Problem statement> Give the lines below again exactly, starting with the line that holds "more<br/>meaningful questions?<br/>(a flagged" and going on through the line that holds "style Rm fill:#e8d44d,stroke:#8b7500,color:#1a1a1a".

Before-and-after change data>
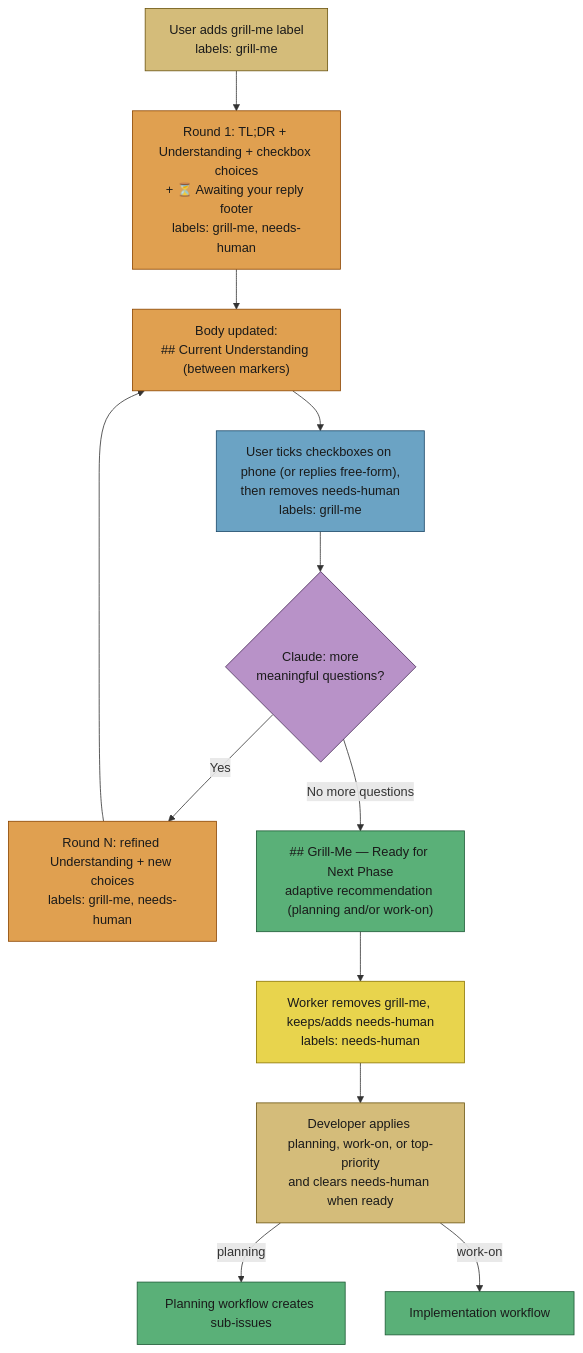
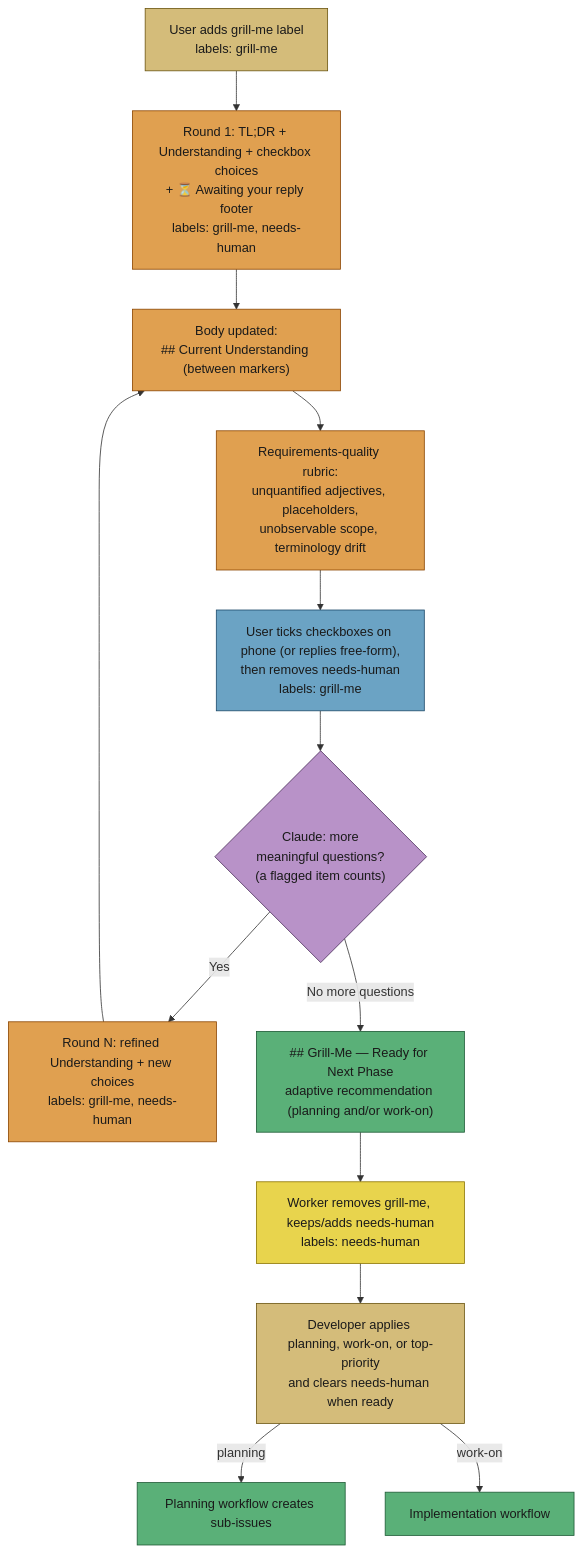
The first of 2 diagrams in docs/workflows/grill-me.md (stSoftwareAU/VibeCoder), drawn with Mermaid before and after one commit. The commit also changed other lines of this file and 5 other files, not shown here.

First line of the commit message:
Add a requirements-quality rubric to grill-me (Issue #519)

````diff
--- a/docs/workflows/grill-me.md
+++ b/docs/workflows/grill-me.md
@@ -70,36 +70,39 @@
 ```mermaid
 flowchart TD
   Label["User adds grill-me label<br/>labels: grill-me"]
   R1["Round 1: TL;DR + Understanding + checkbox choices<br/>+ ⏳ Awaiting your reply footer<br/>labels: grill-me, needs-human"]
   Body["Body updated:<br/>## Current Understanding (between markers)"]
+  Rubric["Requirements-quality rubric:<br/>unquantified adjectives, placeholders,<br/>unobservable scope, terminology drift"]
   Reply["User ticks checkboxes on phone (or replies free-form),<br/>then removes needs-human<br/>labels: grill-me"]
-  Done{"Claude: more<br/>meaningful questions?"}
+  Done{"Claude: more<br/>meaningful questions?<br/>(a flagged item counts)"}
   RN["Round N: refined Understanding + new choices<br/>labels: grill-me, needs-human"]
   Final["## Grill-Me — Ready for Next Phase<br/>adaptive recommendation (planning and/or work-on)"]
   Rm["Worker removes grill-me, keeps/adds needs-human<br/>labels: needs-human"]
   Dev["Developer applies planning, work-on, or top-priority<br/>and clears needs-human when ready"]
   Plan["Planning workflow creates sub-issues"]
   Work["Implementation workflow"]
   Label --> R1
   R1 --> Body
-  Body --> Reply
+  Body --> Rubric
+  Rubric --> Reply
   Reply --> Done
   Done -->|Yes| RN
   RN --> Body
   Done -->|No more questions| Final
   Final --> Rm
   Rm --> Dev
   Dev -->|planning| Plan
   Dev -->|work-on| Work
   style Label fill:#d4bc7a,stroke:#6b5510,color:#1a1a1a
   style R1 fill:#e0a050,stroke:#8b4500,color:#1a1a1a
   style Body fill:#e0a050,stroke:#8b4500,color:#1a1a1a
+  style Rubric fill:#e0a050,stroke:#8b4500,color:#1a1a1a
   style Reply fill:#6ba3c4,stroke:#1d4a6a,color:#1a1a1a
   style Done fill:#b892c8,stroke:#4a2d5a,color:#1a1a1a
   style RN fill:#e0a050,stroke:#8b4500,color:#1a1a1a
   style Final fill:#5ab078,stroke:#1d5a35,color:#1a1a1a
   style Rm fill:#e8d44d,stroke:#8b7500,color:#1a1a1a
   style Dev fill:#d4bc7a,stroke:#6b5510,color:#1a1a1a
   style Plan fill:#5ab078,stroke:#1d5a35,color:#1a1a1a
   style Work fill:#5ab078,stroke:#1d5a35,color:#1a1a1a
 ```
````
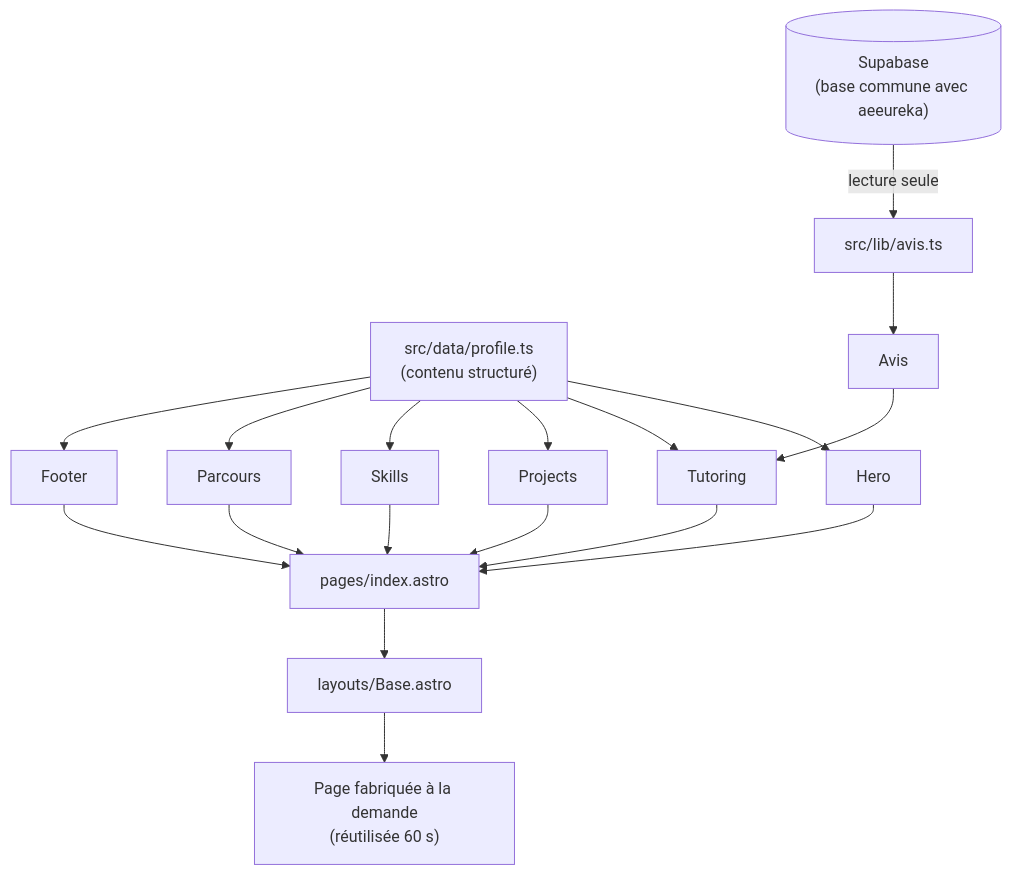
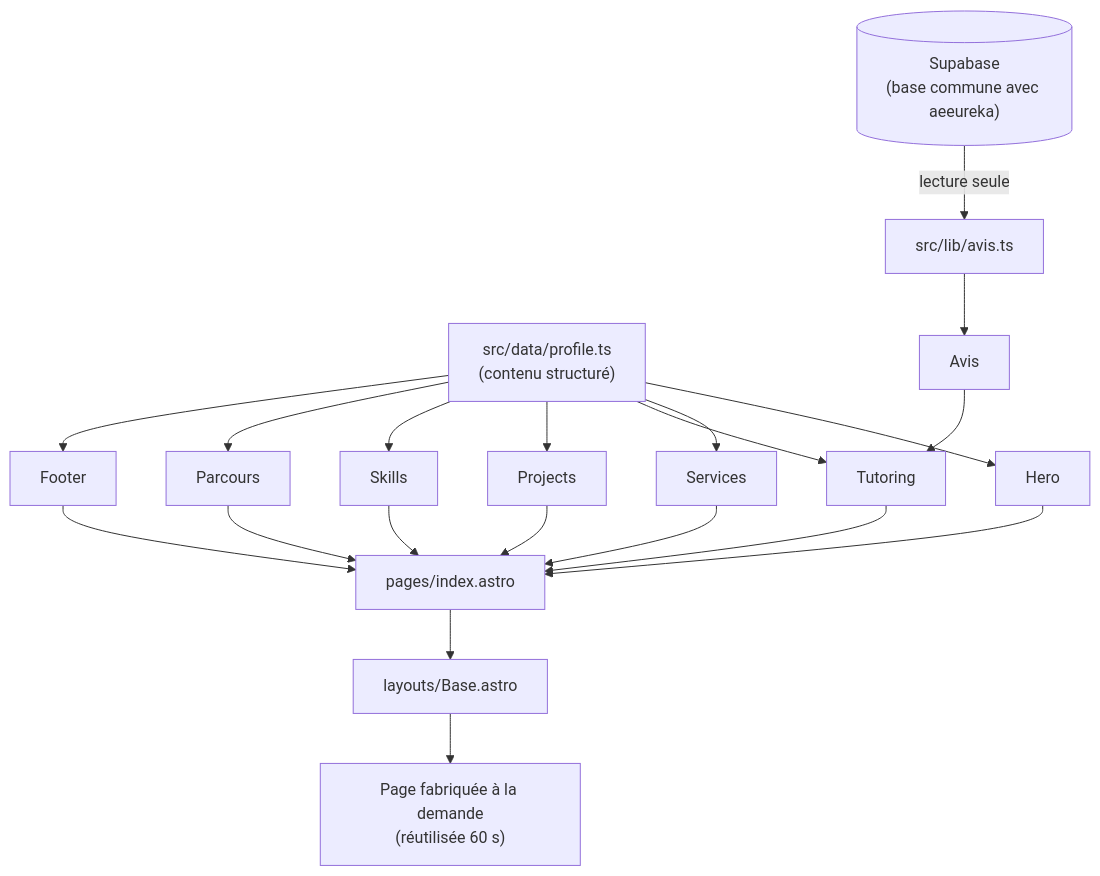
One commit to landrykubwimana/portfolio changed the first of 2 diagrams in docs/methodologie-et-workflow.md. Above: the diagram before and after it, drawn with Mermaid. The commit also changed other lines of this file and 11 other files, not shown here.

````diff
--- a/docs/methodologie-et-workflow.md
+++ b/docs/methodologie-et-workflow.md
@@ -71,20 +72,22 @@
 ```mermaid
 flowchart TD
     P["src/data/profile.ts<br/>(contenu structuré)"] --> C1[Hero]
+    P --> C7[Services]
     P --> C5[Tutoring]
     P --> C2[Projects]
     P --> C3[Skills]
     P --> C4[Parcours]
     P --> C6[Footer]
     DB[("Supabase<br/>(base commune avec aeeureka)")] -->|lecture seule| LIB["src/lib/avis.ts"]
     LIB --> AV[Avis]
     AV --> C5
     C1 --> PG[pages/index.astro]
+    C7 --> PG
     C5 --> PG
     C2 --> PG
     C3 --> PG
     C4 --> PG
     C6 --> PG
     PG --> L[layouts/Base.astro]
     L --> OUT["Page fabriquée à la demande<br/>(réutilisée 60 s)"]
 ```
````
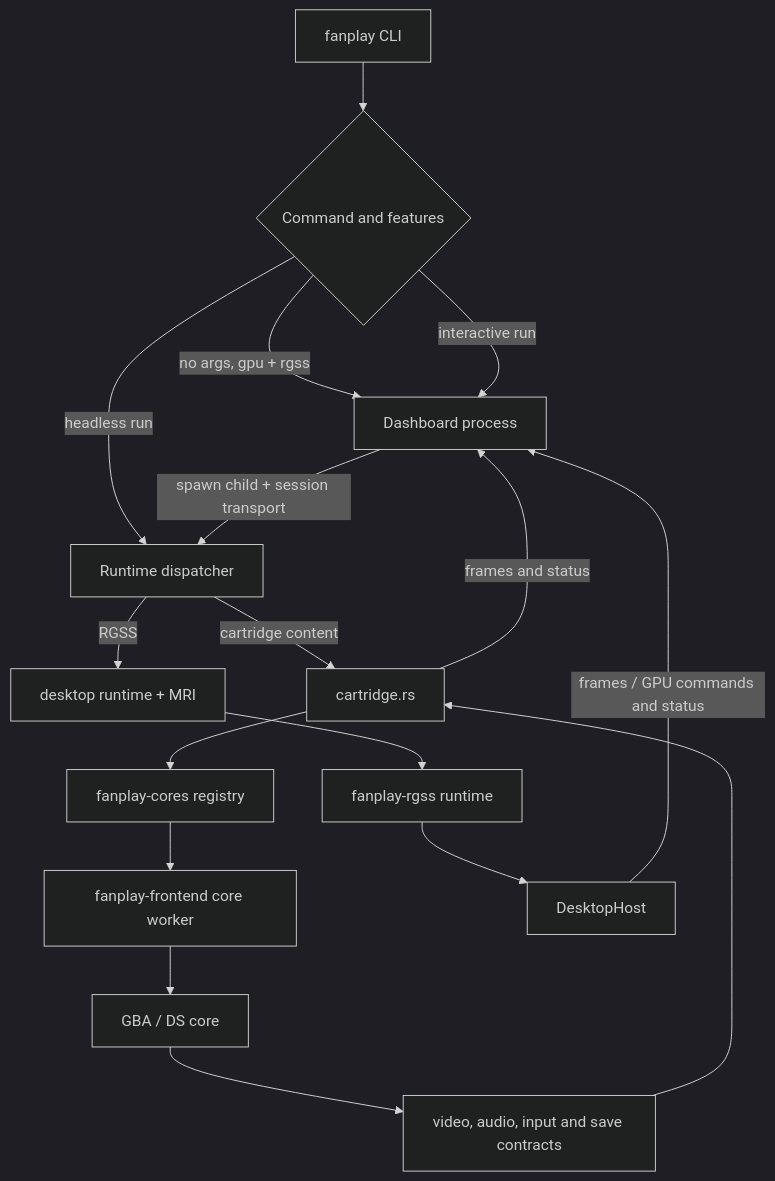
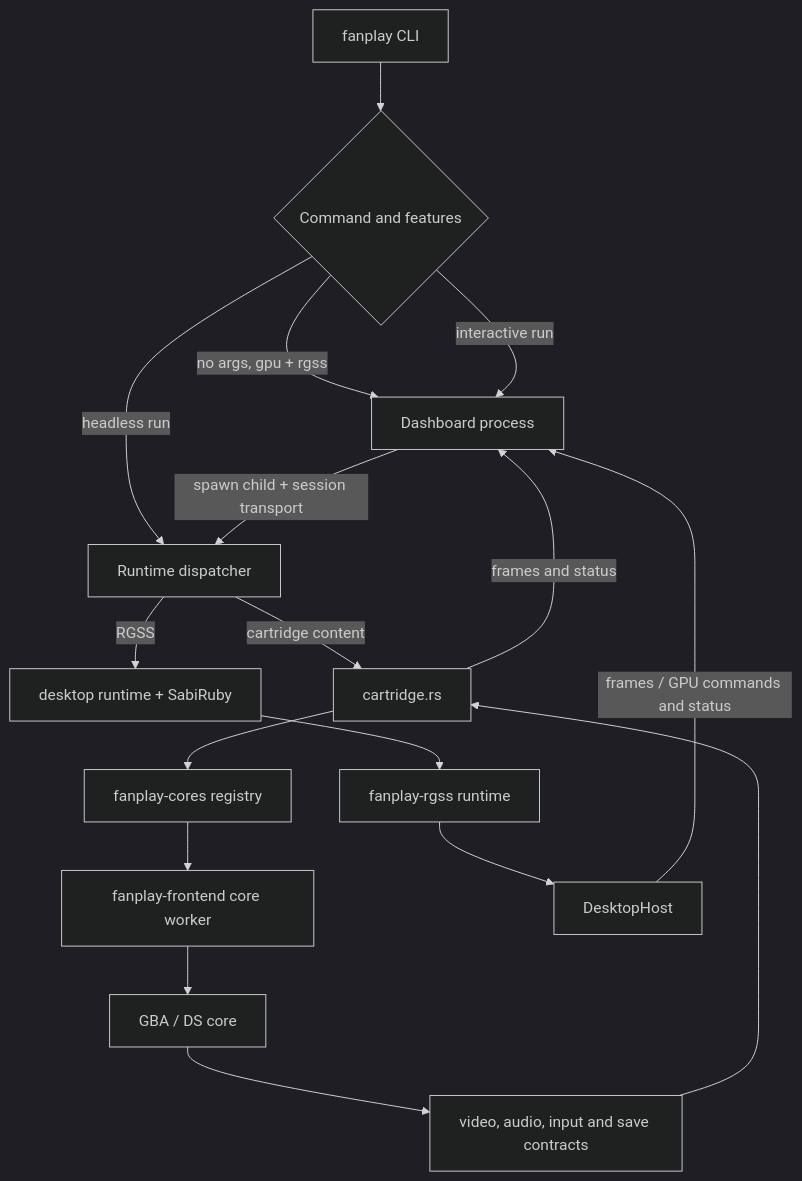
One commit to Rucadi/rsxp changed the first of 2 diagrams in docs/architecture.md. Above: the diagram before and after it, drawn with Mermaid (dark theme). The commit also changed other lines of this file and 61 other files, not shown here.

````diff
--- a/docs/architecture.md
+++ b/docs/architecture.md
@@ -34,19 +34,19 @@
 ```mermaid
 flowchart TD
     CLI[fanplay CLI] --> Dispatch{Command and features}
     Dispatch -->|no args, gpu + rgss| Dashboard[Dashboard process]
     Dispatch -->|interactive run| Dashboard
     Dispatch -->|headless run| Runner[Runtime dispatcher]
     Dashboard -->|spawn child + session transport| Runner
     Runner -->|cartridge content| Cartridge[cartridge.rs]
     Cartridge --> Catalog[fanplay-cores registry]
     Catalog --> Worker[fanplay-frontend core worker]
     Worker --> Core[GBA / DS core]
-    Runner -->|RGSS| NativeRGSS[desktop runtime + MRI]
+    Runner -->|RGSS| NativeRGSS[desktop runtime + SabiRuby]
     NativeRGSS --> Engine[fanplay-rgss runtime]
     Core --> Media[video, audio, input and save contracts]
     Media --> Cartridge
     Engine --> Host[DesktopHost]
     Cartridge -->|frames and status| Dashboard
     Host -->|frames / GPU commands and status| Dashboard
 ```
````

Answer for this exercise>
+  Done{"Claude: more<br/>meaningful questions?<br/>(a flagged item counts)"}
   RN["Round N: refined Understanding + new choices<br/>labels: grill-me, needs-human"]
   Final["## Grill-Me — Ready for Next Phase<br/>adaptive recommendation (planning and/or work-on)"]
   Rm["Worker removes grill-me, keeps/adds needs-human<br/>labels: needs-human"]
   Dev["Developer applies planning, work-on, or top-priority<br/>and clears needs-human when ready"]
   Plan["Planning workflow creates sub-issues"]
   Work["Implementation workflow"]
   Label --> R1
   R1 --> Body
-  Body --> Reply
+  Body --> Rubric
+  Rubric --> Reply
   Reply --> Done
   Done -->|Yes| RN
   RN --> Body
   Done -->|No more questions| Final
   Final --> Rm
   Rm --> Dev
   Dev -->|planning| Plan
   Dev -->|work-on| Work
   style Label fill:#d4bc7a,stroke:#6b5510,color:#1a1a1a
   style R1 fill:#e0a050,stroke:#8b4500,color:#1a1a1a
   style Body fill:#e0a050,stroke:#8b4500,color:#1a1a1a
+  style Rubric fill:#e0a050,stroke:#8b4500,color:#1a1a1a
   style Reply fill:#6ba3c4,stroke:#1d4a6a,color:#1a1a1a
   style Done fill:#b892c8,stroke:#4a2d5a,color:#1a1a1a
   style RN fill:#e0a050,stroke:#8b4500,color:#1a1a1a
   style Final fill:#5ab078,stroke:#1d5a35,color:#1a1a1a
   style Rm fill:#e8d44d,stroke:#8b7500,color:#1a1a1a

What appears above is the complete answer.